  • Social media accounts and blogs with more than 5,000 followers on sites such as Twitter and Facebook will be treated as media outlets
  • The media council will supervise the law and take action against violations

CAIRO: Egypt’s parliament has passed a law giving the state powers to block social media accounts and penalize journalists held to be publishing fake news.
Under the law passed on Monday social media accounts and blogs with more than 5,000 followers on sites such as Twitter and Facebook will be treated as media outlets, which makes them subject to prosecution for publishing false news or incitement to break the law.
The Supreme Council for the Administration of the Media, headed by an official appointed by President Abdel Fattah El-Sisi, will supervise the law and take action against violations.
The bill prohibits the establishment of websites without obtaining a license from the Supreme Council and allows it to suspend or block existing websites, or impose fines on editors.
The law, which takes effect after it is ratified by El-Sisi, also states that journalists can only film in places that are not prohibited, but does not explain further.
Supporters of El-Sisi say the law is intended to safeguard freedom of expression and it was approved after consultations with judicial experts and journalists.
But critics say it will give legal basis to measures the government has been taking to crack down on dissent and extend its control over social media.
Sherif Mansour, Middle East and North Africa program coordinator for the Committee to Protect Journalists, said the vague wording of the law allows authorities to interpret violations and control the media.
“That power of interpretation has been a constant powerful legal and executive tool that was used to justify excessive aggressive and exceptional measures to go after journalists,” he told Reuters.

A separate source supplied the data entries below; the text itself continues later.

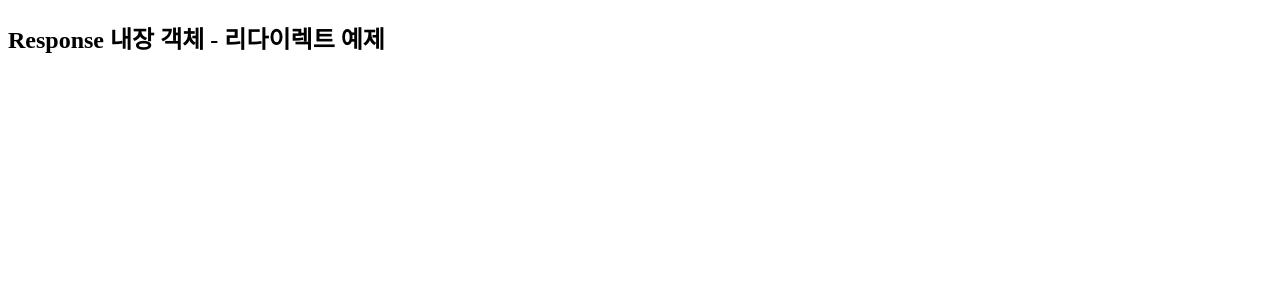
Repository: matodale/StudyJSP
Page: http://localhost/StudyJSP/ch07/responseRedirect.jsp
An editor plug-in stored every save of this project. The page is shown before and after the next save, followed by the edit.
The browser window is 1280 px wide. The pictures show the whole page.
The page is served by Tomcat 9. Other server files are loaded and not shown.

Above is the page before, as saved 2022-12-21 09:28:27.

### StudyJSP/src/main/webapp/ch07/responseRedirect.jsp
<%@ page language="java" contentType="text/html; charset=UTF-8"
    pageEncoding="UTF-8"%>
<!DOCTYPE html>
<html>
<head>
<meta charset="UTF-8">
<title>Response 내장객체</title>
</head>
<body>
<h2>Response 내장 객체 - 리다이렉트 예제</h2>
</body>
</html>

After the next save:
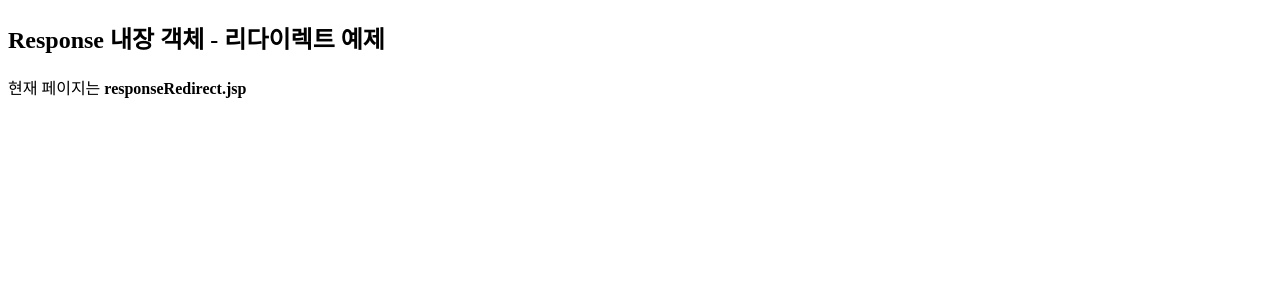
Saved 46 s later.
--- a/StudyJSP/src/main/webapp/ch07/responseRedirect.jsp
+++ b/StudyJSP/src/main/webapp/ch07/responseRedirect.jsp
@@ -8,5 +8,6 @@
 </head>
 <body>
 <h2>Response 내장 객체 - 리다이렉트 예제</h2>
+<p>현재 페이지는 <b>responseRedirect.jsp</b></p>
 </body>
 </html>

Hundreds of news sites and blogs have been blocked in recent months and around a dozen people have been arrested this year and charged with publishing false news, many of them journalists or prominent government critics.